Approximately 26.6 percent of the nation's vacant housing units are actively up for rent, theoretically presenting more options for renters and the potential to alleviate housing costs.


Surprisingly, the metropolitan area with the most vacant properties available for rent is not considered affordable.


Meanwhile, with 16.6 percent of all vacant units actively on the market, New Orleans faces a shortage of 47,000 affordable units for low-income households.


The channel also suggests that the lack of affordability and high vacancies in New Orleans may be attributed to low wages and inadequate investment in existing housing.


Birmingham, Alabama, serves as another example of a city with high vacancy rates (10.72 percent), compounded by affordability challenges.


Thus, a combination of low wages and residential segregation has perpetuated the housing crisis in Birmingham. Meanwhile, the city recently attempted to tackle a growing homelessness issue using tiny homes.

Addressing The Crisis


Increasing the overall housing supply is one viable solution to the housing shortages and lack of affordable options.

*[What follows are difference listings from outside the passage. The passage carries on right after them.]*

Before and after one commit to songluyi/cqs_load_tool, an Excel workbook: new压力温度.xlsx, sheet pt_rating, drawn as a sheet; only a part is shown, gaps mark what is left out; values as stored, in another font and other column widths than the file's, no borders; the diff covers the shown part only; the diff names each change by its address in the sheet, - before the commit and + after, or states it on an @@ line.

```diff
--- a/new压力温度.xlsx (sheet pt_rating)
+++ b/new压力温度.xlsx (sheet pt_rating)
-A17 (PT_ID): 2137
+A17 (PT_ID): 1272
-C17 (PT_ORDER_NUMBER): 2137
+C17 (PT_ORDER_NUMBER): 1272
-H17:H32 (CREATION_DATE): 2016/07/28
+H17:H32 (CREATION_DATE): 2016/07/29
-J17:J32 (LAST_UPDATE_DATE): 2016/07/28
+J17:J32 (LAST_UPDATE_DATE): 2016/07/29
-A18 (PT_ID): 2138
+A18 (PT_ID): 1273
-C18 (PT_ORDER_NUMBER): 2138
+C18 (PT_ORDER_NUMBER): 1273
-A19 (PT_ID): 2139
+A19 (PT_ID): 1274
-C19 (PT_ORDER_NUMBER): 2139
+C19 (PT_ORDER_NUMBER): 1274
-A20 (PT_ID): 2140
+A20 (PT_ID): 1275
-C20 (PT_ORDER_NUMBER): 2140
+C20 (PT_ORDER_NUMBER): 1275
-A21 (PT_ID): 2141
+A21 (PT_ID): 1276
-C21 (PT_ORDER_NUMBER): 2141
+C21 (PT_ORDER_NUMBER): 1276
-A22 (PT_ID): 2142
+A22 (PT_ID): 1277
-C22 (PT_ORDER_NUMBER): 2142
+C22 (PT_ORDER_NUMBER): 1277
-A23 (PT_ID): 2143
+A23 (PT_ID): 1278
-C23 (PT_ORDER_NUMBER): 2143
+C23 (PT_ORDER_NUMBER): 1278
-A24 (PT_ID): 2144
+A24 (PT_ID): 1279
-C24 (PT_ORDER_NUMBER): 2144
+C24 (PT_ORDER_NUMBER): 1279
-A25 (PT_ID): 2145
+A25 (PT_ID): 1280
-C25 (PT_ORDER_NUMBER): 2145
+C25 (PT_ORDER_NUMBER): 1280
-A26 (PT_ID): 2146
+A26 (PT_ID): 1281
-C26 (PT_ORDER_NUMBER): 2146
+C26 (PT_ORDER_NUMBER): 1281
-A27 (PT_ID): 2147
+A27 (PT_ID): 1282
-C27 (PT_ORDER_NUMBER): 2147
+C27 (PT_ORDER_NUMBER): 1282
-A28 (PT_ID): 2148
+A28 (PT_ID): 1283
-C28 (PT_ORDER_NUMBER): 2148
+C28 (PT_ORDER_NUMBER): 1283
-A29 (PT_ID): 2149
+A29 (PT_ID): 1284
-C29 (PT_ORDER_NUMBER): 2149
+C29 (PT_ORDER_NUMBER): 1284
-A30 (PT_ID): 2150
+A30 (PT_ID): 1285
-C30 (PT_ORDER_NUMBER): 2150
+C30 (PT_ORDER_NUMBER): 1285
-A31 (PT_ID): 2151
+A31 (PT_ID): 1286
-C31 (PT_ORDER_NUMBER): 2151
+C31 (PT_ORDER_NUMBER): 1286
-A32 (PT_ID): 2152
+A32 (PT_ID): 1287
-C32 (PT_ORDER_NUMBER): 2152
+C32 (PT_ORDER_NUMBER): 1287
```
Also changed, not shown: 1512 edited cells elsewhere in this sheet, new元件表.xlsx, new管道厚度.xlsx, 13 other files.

At the national level, the Department of Housing and Urban Development (HUD) spearheads efforts to solve this crisis.


Through various programs, HUD endeavors to boost affordable housing supply, such as the Self-Help Homeownership Opportunity Program (SHOP) and mortgage initiatives.



The Lending Tree report on the USA housing crisis starkly highlights the magnitude of housing vacancies across metropolitan areas.


Considering the complex web of causes, including short-term rentals, disinvestment, wage disparities, and inflated pricing, it becomes evident that effectively tackling the US housing crisis demands comprehensive strategies.


By prioritizing the expansion of affordable housing options and implementing targeted programs, it is possible to help individuals and families secure suitable homes, fostering a more equitable society.


Do you think US house rent will likely be affordable to low-income US families if the government looks into it? Let me know in the comments section below.